Paternity Leave: Why Leaders Should Act Now
Recent research shows that extending paternity leave and increasing the related compensation can benefit fathers, families and businesses substantially. More surprisingly, it could also balance out men and women’s involvement in the workplace and reduce the gender pay gap. We explore whether implementing a change to paternity leave could benefit the energy industry.
The report: “Leave in the lurch: Paternity leave, gender equality and the UK economy” by The Centre for Progressive Policy (CPP), Pregnant then Screwed and Women in Data, explores the economic and health impacts of extending the statutory entitlement to paternity leave and pay.
The UK has the lowest paternity leave offering in Europe, providing an entitlement of 2 weeks with a rate of £172 a week, equivalent to £8,900 a year which is only 44% of the living wage.
The report recommends a statutory paternity leave of 6 weeks at 90% of income in line with the current statutory maternity pay.
According to OEUK, over 200,000 people are employed in the offshore energy industry, many of those in skilled jobs. Between 2018-2021 the gender pay gap only improved by 3 percentage points for the industry as a whole, a woeful lack of progress.
So, do we need a legislative change to substantially move the dial and is this the silver bullet we’re looking for?
A legislative change to statutory paternity leave would mean that it would be almost entirely government funded. This investment from the government is estimated to reduce the gender pay gap for the UK by 4% and in doing so, increase economic output by £23billion. This number does not include savings realised through improvements to workers mental health which currently costs the UK economy £117.9billion per year.
AXIS Network’s role is to engage leaders and be a source of best practice for gender balance issues within the energy industry. Our advice to businesses and leaders within the industry is:
Don’t wait for legislative change. Enhance your paternity leave offering now.
The research shows this is of benefit to business, not least because employees are looking for more family friendly policies and in a challenging recruitment market, where many professionals are looking to other industries, showing ourselves to be more inclusive can only be beneficial. A key finding of the OEUK 2021 Diversity and Inclusion Survey was that women are more likely to view a lack of flexible working as a barrier to career progression and consider joining or leaving an organisation because of its flexible working policies.
Most parents are at the mid-career stage, managing young families and increased responsibility in work and not supporting them means the industry risks marginalising or losing the next leaders of our industry.
Mental health also plays a huge part in this; according to the research 63% of dads did not feel mentally ready to return to work when they did. 29% of parents said that they had experienced a new mental health issue in the two years following the birth of their most recent child. The report states that: ‘increasing paternity leave and sharing care responsibilities has been associated with improved mental health for both parents.’
Poor mental health cost UK employers £56 billion a year (2021-22) and was the number one reason for absence from work. In the energy industry, specifically looking at offshore workers, research also found mental health was the number one reason for sickness absence.

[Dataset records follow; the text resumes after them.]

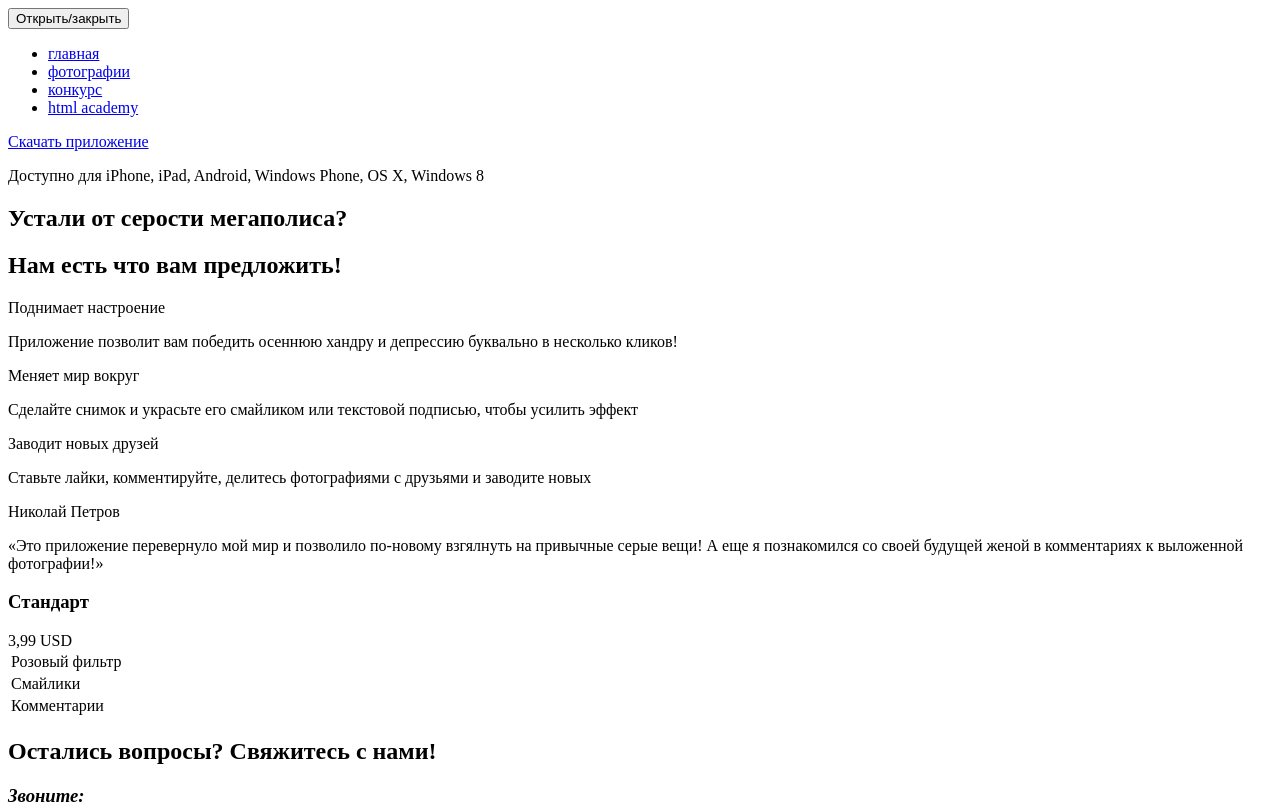
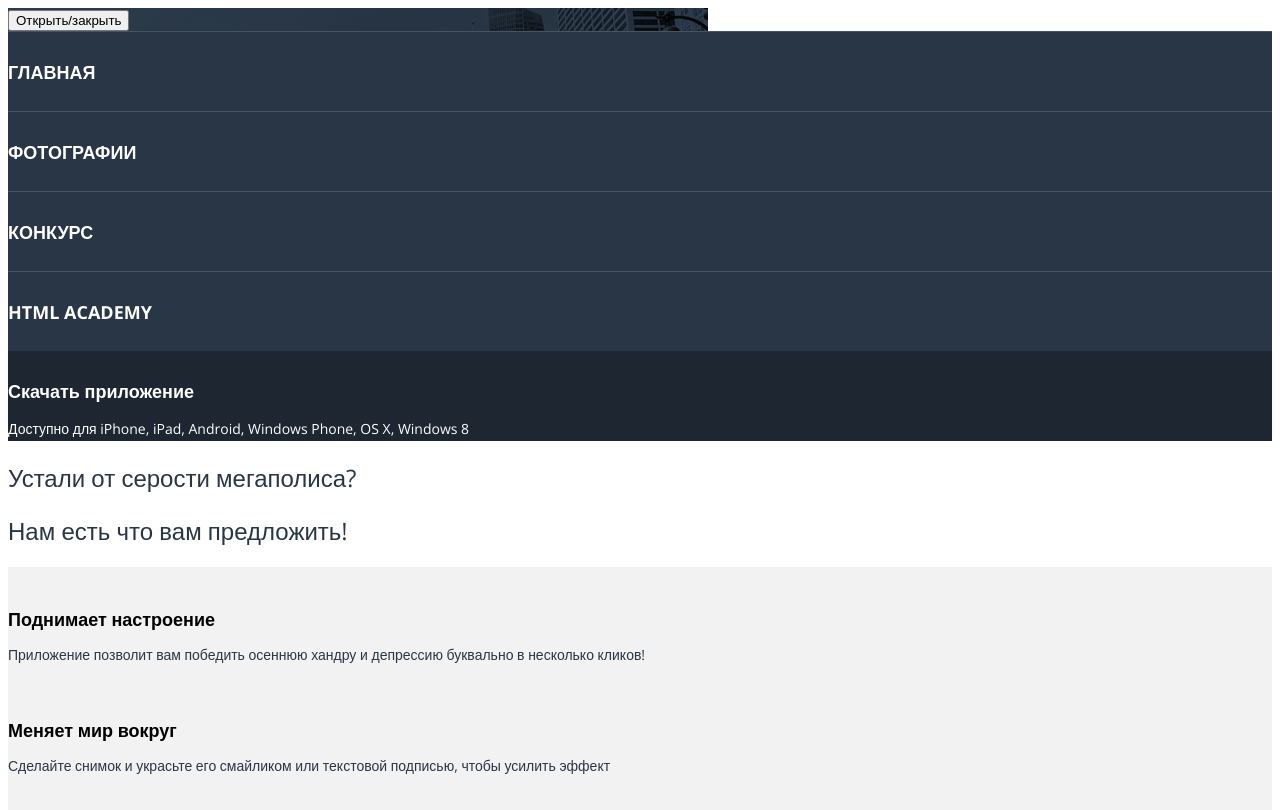
Before and after one commit to Odlix/242228-pink, a website: page index.html in a window 1280 px wide. Shown: the top 810 px of the page. Drawn offline with nearby package versions, Linux system fonts and the light colour scheme; files that its build step writes are made by us from their sources.

Commit message:
Черновой набросок index

```diff
--- a/index.html
+++ b/index.html
@@ -3,6 +3,8 @@
   <head>
     <meta charset="utf-8">
     <title>HTML Academy: Пинк</title>
+    <link rel="stylesheet" href="css/style.css">
+    <link rel="stylesheet" href="https://fonts.googleapis.com/css?family=Open+Sans:300,400,700&subset=cyrillic">
   </head>
   <body>
     <header class="page-header">
--- /dev/null
+++ b/less/blocks/description.less
@@ -0,0 +1,25 @@
+.description__slogan {
+  color: @description__slogan-color;
+  font-size: 24px;
+  font-weight: 300;
+}
+
+.description__advantages {
+  background-color: #f2f2f2;
+}
+
+.description__item {
+  padding-top: 40px;
+}
+
+.description__header {
+  color: black;
+  font-size: 18px;
+  font-weight: 700;
+}
+
+.description__text {
+  color: #283645;
+  font-size: 14px;
+  font-weight: 400;
+}
--- /dev/null
+++ b/less/blocks/main-nav.less
@@ -0,0 +1,27 @@
+.main-nav {
+
+}
+
+.main-nav__items {
+  margin: 0;
+  padding: 0;
+  list-style: none;
+}
+
+.main-nav__item {
+  padding-top: 25px;
+  padding-bottom: 23px;
+  background-color: @main-nav-bg;
+  box-shadow: inset 0 1px 0 rgba(255, 255, 255, 0.15), 0 1px 0 black;
+}
+
+.main-nav__item a {  /* Можно ли так?? */
+  text-decoration: none;
+  color: white;
+  font-size: 18px;
+  font-weight: 700;
+  line-height: 32px;
+  text-transform: uppercase;
+  margin-left: auto;
+  margin-right: auto; /* Выравние по центру не удалось */
+}
--- /dev/null
+++ b/less/blocks/page-header.less
@@ -0,0 +1,4 @@
+.page-header {
+  background-image: url("../../img/bg-back-mobile@1x.jpg");
+  background-repeat: no-repeat;
+}
--- /dev/null
+++ b/less/blocks/promote-app.less
@@ -0,0 +1,22 @@
+.promote-app {
+  background-color: @promote-app-bg;
+  padding-top: 30px;
+}
+
+// .promote-app a {
+.promote-app__download {
+
+
+  font-size: 18px;
+  font-weight: 700;
+  line-height: 18px;
+  text-decoration: none;
+  color: white;
+}
+
+.promote-app__text {
+  color: white;
+  font-size: 14px;
+  font-weight: 300;
+  line-height: 24px;
+}
--- /dev/null
+++ b/less/blocks/reviews.less
@@ -0,0 +1,17 @@
+.review__item {
+  padding-top: 50px;
+}
+
+.review__author {
+  color: black;
+  font-size: 18px;
+  font-weight: 700;
+  line-height: 70px;
+  margin-bottom: 25px;
+}
+
+.reviews__text {
+  font-size: 14px;
+  font-weight: 400;
+  line-height: 30px;
+}
--- /dev/null
+++ b/less/global/global.less
@@ -0,0 +1,4 @@
+body {
+  font-family: 'Open Sans', 'Arial', sans-serif;
+
+}
--- /dev/null
+++ b/less/global/variables.less
@@ -0,0 +1,3 @@
+@main-nav-bg: #283645;
+@promote-app-bg: #1d2631;
+@description__slogan-color: #283645;
--- /dev/null
+++ b/less/style.less
@@ -0,0 +1,13 @@
+@import "global/global.less";
+@import "global/variables.less";
+@import "global/mixins.less";
+
+@import "blocks/page-header.less";
+@import "blocks/main-nav.less";
+@import "blocks/promote-app.less";
+@import "blocks/description.less";
+@import "blocks/reviews.less";
+@import "blocks/price.less";
+@import "blocks/address.less";
+
+// body { background: red;}
```
Also changed, not shown: less/blocks/achievements.less (added), less/blocks/address.less (added), less/blocks/contacts.less (added), less/blocks/describe-feelings.less (added), less/blocks/editor.less (added), less/blocks/name.less (added), less/blocks/page-footer.less (added), less/blocks/price.less (added), less/blocks/users-photo.less (added), less/blocks/what-app.less (added), less/global/mixins.less (added).
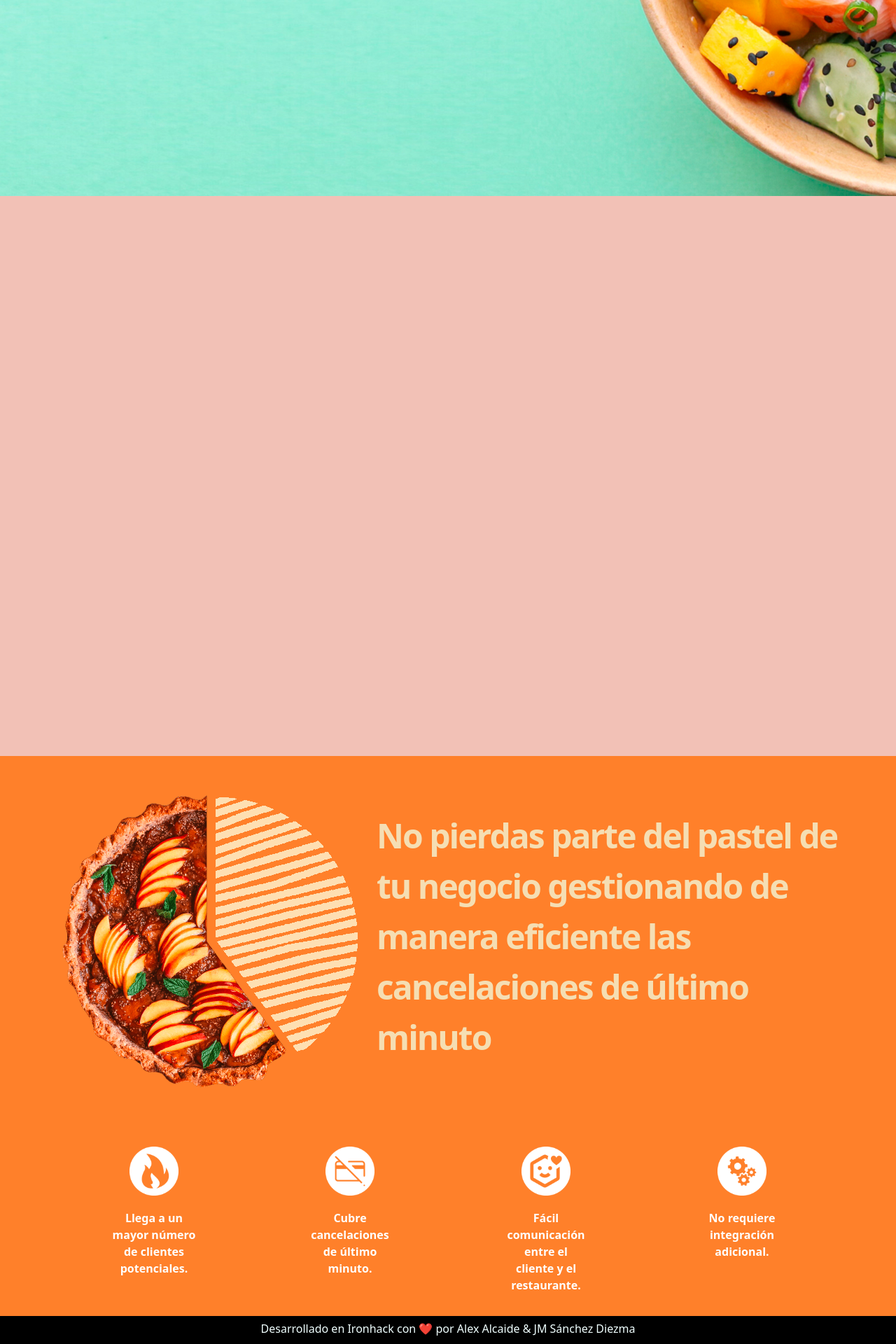
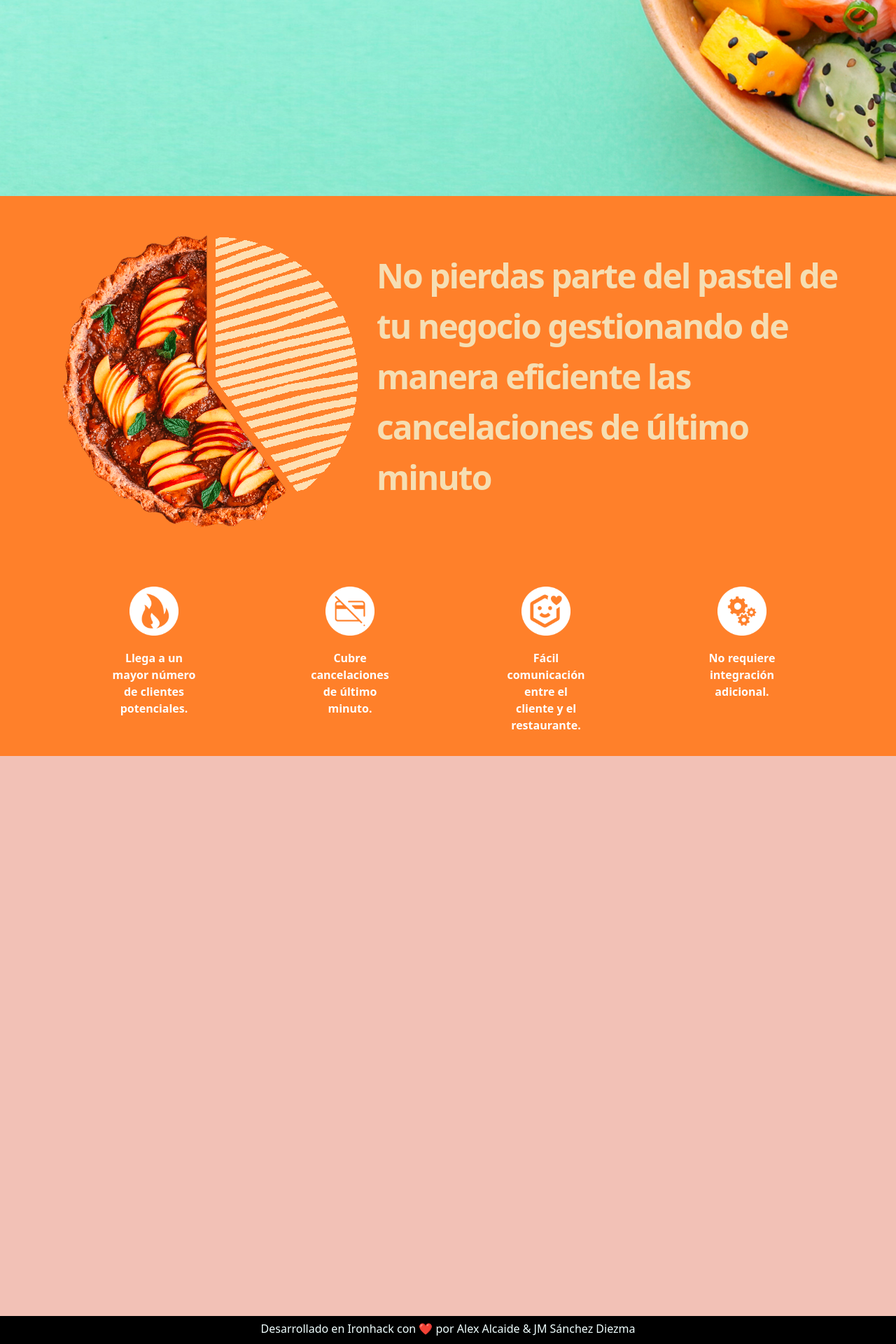
Before and after one commit to sanchezdiezma/marchando, a React (Create React App) app in the folder client/: page / in a window 1280 px wide. Shown: the part 576-2496 px from the top of the page at 70% size. Built offline with nearby package versions, Linux system fonts and the light colour scheme; no server answers; what google-maps-react would draw is missing.

Commit message:
Estilando

```diff
--- a/client/src/components/pages/Index/Home.js
+++ b/client/src/components/pages/Index/Home.js
@@ -14,8 +14,6 @@ function Home() {
           <p>¡Si no tienes reserva, por lo menos ten Marchando!</p>
         </div>
       </section>
-
-      <section className="hero3 fl-container fl-centerh fl-centerv"></section>
 
       <section className="hero4">
         <div className="grafico">
@@ -65,6 +63,8 @@ function Home() {
         </div>
       </section>
 
+      <section className="hero3 fl-container fl-centerh fl-centerv"></section>
+
       <section className="heroFooter">
         <p className="textFooter">
           {" "}
```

Absences due to mental health issues are costing the offshore energy industry a significant sum of money. In 2019 Slater and Gordon6 found that on average UK workers are taking 3.75 days off per year for mental health. For the offshore energy industry with 200,000 personnel that equates to 750,000 lost working days. Taking an £200/day average rate that equates to £150million a year for the offshore energy industry; significant enough for us to be taking action on this basis alone.
How might this impact the gender pay gap? CPP’s analysis of OECD data finds that a woman’s partner taking parental leave is associated with a 34% increase in the likelihood of a woman being physically ready to return to work. The report states: ‘The IFS finds that the gender pay gap grows year on year after childbirth as mothers in low-hours jobs see no wage progression, reaching 33% by the time a woman’s first child is twelve. Overturning such inequalities can boost economic output. For instance, continual improvements in gender equality in pay and workforce participation are expected to improve economic outcomes for developed countries – boosting EU GDP by 6.1% by 20250.’
Ultimately the investment in paternity leave appears to be beneficial for the economy, individual businesses and the workforce. Making these changes now, the energy industry will become a more attractive industry for all, creating a thriving and productive workforce, with the added bonus of balancing the gender pay gap.
Until the legislative changes happen (and the campaigns are in full-throttle for this) then AXIS Network encourage all organisations and leaders within the energy industry to enhance their paternity leave. Research shows it will benefit everyone.